This is a pretty common question, but I can't seem to find a good thread on it on APUG, so let's make this a sticky and hope everyone chips in to give all the standard answers.

There are several methods for calculating bellows exposure factor.

I determine bellows factor in relation to magnification of the subject. You can do this by putting a ruler in the scene and measuring the size of the ruler on the groundglass to determine the magnification ratio, which I do for still life setups, but for most situations I can usually estimate the magnification of the subject in relation to the size of the format. For instance, on 8x10", a tight headshot--head and shoulders--is about 24" across, so 8/24 is a magnification factor of 1:3. Then I have a table that I keep taped to my light meter, my notebook, and the back of each camera, to convert (and to remind myself to convert) magnification factor to bellows factor. I've posted that table in DOC format here--

There are several copies of the table on the same page, so you can cut them out and attach them to everything.

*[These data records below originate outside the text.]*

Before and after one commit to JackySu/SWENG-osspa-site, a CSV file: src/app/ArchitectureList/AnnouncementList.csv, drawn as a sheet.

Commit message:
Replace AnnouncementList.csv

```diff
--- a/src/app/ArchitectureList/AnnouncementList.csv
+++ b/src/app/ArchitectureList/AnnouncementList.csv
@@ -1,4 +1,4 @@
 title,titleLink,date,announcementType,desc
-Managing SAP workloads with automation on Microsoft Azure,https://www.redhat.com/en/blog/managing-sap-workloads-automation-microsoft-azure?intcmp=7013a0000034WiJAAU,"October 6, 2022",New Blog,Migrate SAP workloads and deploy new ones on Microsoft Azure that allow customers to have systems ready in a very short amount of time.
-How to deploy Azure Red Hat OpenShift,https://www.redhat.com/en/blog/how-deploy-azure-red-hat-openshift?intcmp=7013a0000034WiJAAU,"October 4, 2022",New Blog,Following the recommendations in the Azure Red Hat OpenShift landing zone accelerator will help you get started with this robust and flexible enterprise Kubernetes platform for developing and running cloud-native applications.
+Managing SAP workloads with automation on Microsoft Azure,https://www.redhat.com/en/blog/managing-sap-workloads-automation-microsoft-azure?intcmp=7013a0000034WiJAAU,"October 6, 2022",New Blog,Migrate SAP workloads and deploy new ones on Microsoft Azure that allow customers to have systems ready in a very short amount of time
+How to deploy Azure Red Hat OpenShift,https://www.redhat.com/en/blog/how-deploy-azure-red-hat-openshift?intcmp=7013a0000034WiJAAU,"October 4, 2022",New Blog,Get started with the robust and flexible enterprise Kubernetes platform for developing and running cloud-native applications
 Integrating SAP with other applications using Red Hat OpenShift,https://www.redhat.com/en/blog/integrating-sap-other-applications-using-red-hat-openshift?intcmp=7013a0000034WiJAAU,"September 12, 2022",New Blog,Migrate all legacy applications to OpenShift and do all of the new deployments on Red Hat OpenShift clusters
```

I like this method because it works well with any format, even if you can't put a ruler up to the groundglass, and I can have a single method for every camera I use.